DHL, DPD and Hermes were the other most commonly impersonated companies in the consumer group’s survey. Some other scam texts impersonated UPS.

Fake texts can also spread harmful malware.

Spyware circulating through a message claiming to be from delivery service DHL could access sensitive information on devices after being downloaded, Which? said.

Which? said that although companies being impersonated do not have legal responsibility to deal with such scams, they could find better ways to communicate and help raise awareness.

It added that consumers would be better protected if it became standard practice for certain types of companies, such as banks, not to include links or payment requests in texts generally.

The telecoms sector should also continue to work to help protect consumers, Which? added.

Which? has a scam alert service to help consumers understand the latest tactics used by fraudsters.

The consumer champion has also launched a scam sharer tool. More than 5,000 scams have been shared with Which? since the tool was launched in March.

Adam French, Which? consumer rights expert, said: “Couriers and the telecoms industry must take further steps to protect consumers, by making it harder for fraudsters to exploit systemic weaknesses to reach potential victims, and by making people more aware of how to spot such scams.”

More than 2,000 people were surveyed across the UK in May.

Royal Mail told Which?: “We remind our customers that Royal Mail will only send email and SMS notifications in cases where the sender has requested this when using our trackable products that offer this service. In cases where customers need to pay a surcharge for an underpaid item, we would let them know by leaving a grey ‘fee to pay’ card. We would not request payment by email or text.

“The only time we would ask customers to make a payment by email or by text is in some instances where a customs fee is due. In such cases, we would also leave a grey card telling customers that there’s a fee to pay before we can release the item.”

DHL said: “We’re alerting our customers via social media and on our public websites that there are fraudulent SMS messages circulating.”

DPD said: “Our focus has been on providing parcel recipients with a safe alternative to text and email notification and raising awareness of safe links.”

Hermes said: “Hermes would never ask for payment for redelivery and we advise customers to remain vigilant.”

UPS said: “While we are not liable for the actions of third parties, we work to prevent and detect fraud where possible.”

Mobile UK said: “As an industry, we have been taking action to fight the ever-changing scourge of spam texts and calls for many years and educating customers on how to identify and report suspicious activity.”

Here are some scam text tips from Which?: 

– Report the scam text by forwarding it to the network provider on 7726.

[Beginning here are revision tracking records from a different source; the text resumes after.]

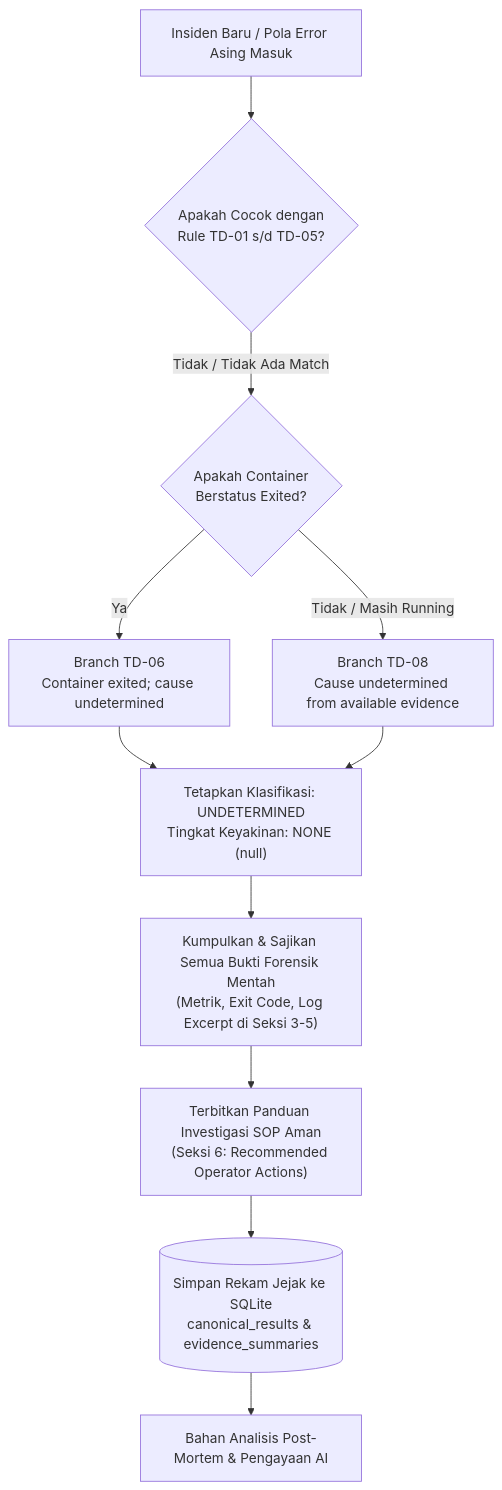
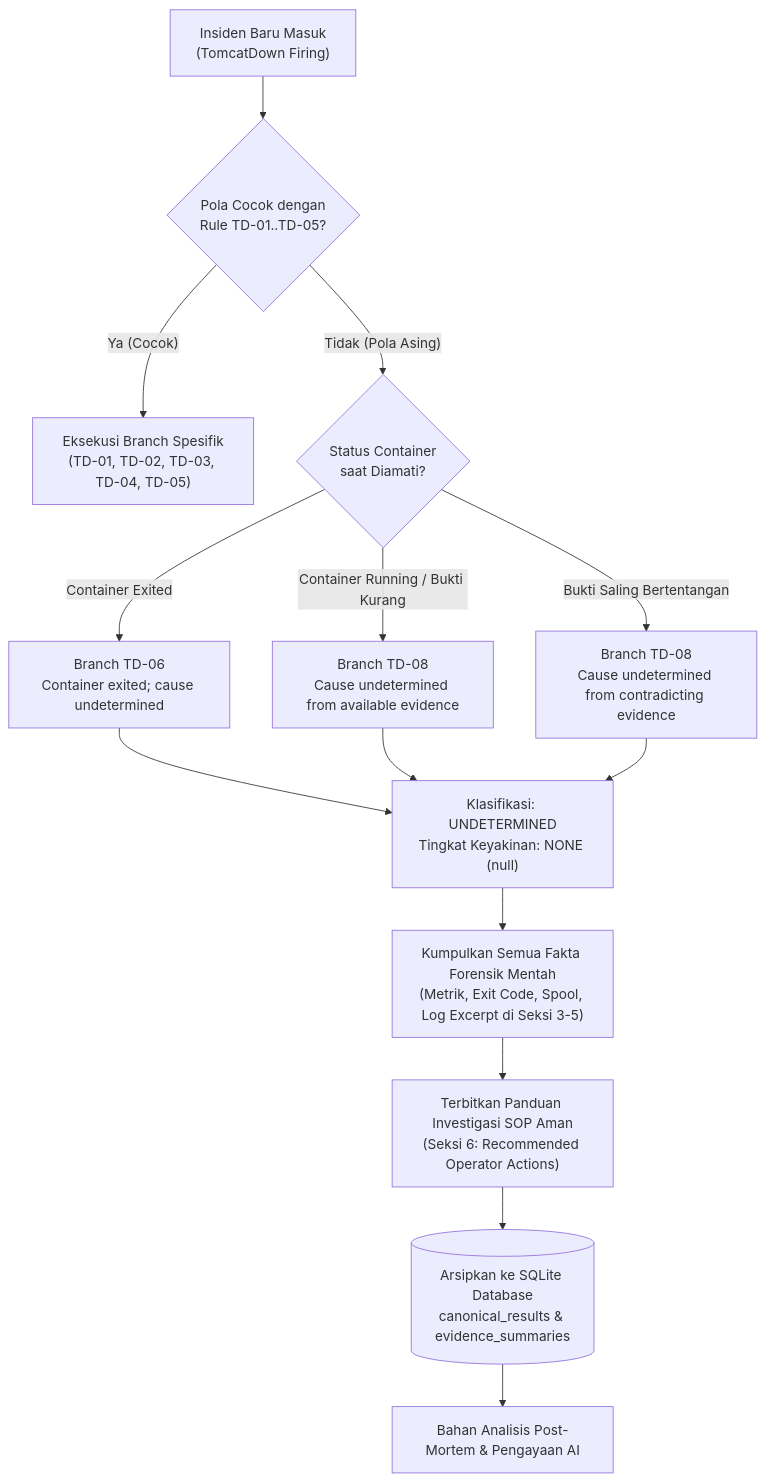
The second of 3 diagrams in docs/projects/tomcat-monitoring/diagnostic-mvp/knowledge-base-and-ai-enrichment-architecture.md (edkas07-oss/devops-handbook), drawn with Mermaid before and after one commit. The commit also changed other lines of this file, not shown here.

Commit message:
docs(architecture): polish tables, diagrams, and formatting in Knowledge Base architecture

````diff
--- a/docs/projects/tomcat-monitoring/diagnostic-mvp/knowledge-base-and-ai-enrichment-architecture.md
+++ b/docs/projects/tomcat-monitoring/diagnostic-mvp/knowledge-base-and-ai-enrichment-architecture.md
@@ -46,19 +57,21 @@
 ```mermaid
 flowchart TD
-    A["Insiden Baru / Pola Error Asing Masuk"] --> B{"Apakah Cocok dengan<br/>Rule TD-01 s/d TD-05?"}
+    A["Insiden Baru Masuk<br/>(TomcatDown Firing)"] --> B{"Pola Cocok dengan<br/>Rule TD-01..TD-05?"}
     
-    B -->|Tidak / Tidak Ada Match| C{"Apakah Container<br/>Berstatus Exited?"}
+    B -->|"Ya (Cocok)"| C["Eksekusi Branch Spesifik<br/>(TD-01, TD-02, TD-03, TD-04, TD-05)"]
+    B -->|"Tidak (Pola Asing)"| D{"Status Container<br/>saat Diamati?"}
     
-    C -->|Ya| D["Branch TD-06<br/>Container exited; cause undetermined"]
-    C -->|Tidak / Masih Running| E["Branch TD-08<br/>Cause undetermined from available evidence"]
+    D -->|"Container Exited"| E["Branch TD-06<br/>Container exited; cause undetermined"]
+    D -->|"Container Running / Bukti Kurang"| F["Branch TD-08<br/>Cause undetermined from available evidence"]
+    D -->|"Bukti Saling Bertentangan"| G["Branch TD-08<br/>Cause undetermined from contradicting evidence"]
     
-    D & E --> F["Tetapkan Klasifikasi: UNDETERMINED<br/>Tingkat Keyakinan: NONE (null)"]
+    E & F & G --> H["Klasifikasi: UNDETERMINED<br/>Tingkat Keyakinan: NONE (null)"]
     
-    F --> G["Kumpulkan & Sajikan Semua Bukti Forensik Mentah<br/>(Metrik, Exit Code, Log Excerpt di Seksi 3-5)"]
+    H --> I["Kumpulkan Semua Fakta Forensik Mentah<br/>(Metrik, Exit Code, Spool, Log Excerpt di Seksi 3-5)"]
     
-    G --> H["Terbitkan Panduan Investigasi SOP Aman<br/>(Seksi 6: Recommended Operator Actions)"]
+    I --> J["Terbitkan Panduan Investigasi SOP Aman<br/>(Seksi 6: Recommended Operator Actions)"]
     
-    H --> I[("Simpan Rekam Jejak ke SQLite<br/>canonical_results & evidence_summaries")]
+    J --> K[("Arsipkan ke SQLite Database<br/>canonical_results & evidence_summaries")]
     
-    I --> J["Bahan Analisis Post-Mortem & Pengayaan AI"]
+    K --> L["Bahan Analisis Post-Mortem & Pengayaan AI"]
 ```
````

– If you have fallen victim, contact your bank to ensure the scammer cannot take any more money from your account and ask to be reimbursed. Many banks have promised to reimburse blameless victims by signing up to a voluntary code protecting bank transfer scams. However, banks may challenge customers if they think the customer did not take precautions.

– If you are unable to get your money back from the bank and feel this is unfair, you could complain to the Financial Ombudsman Service.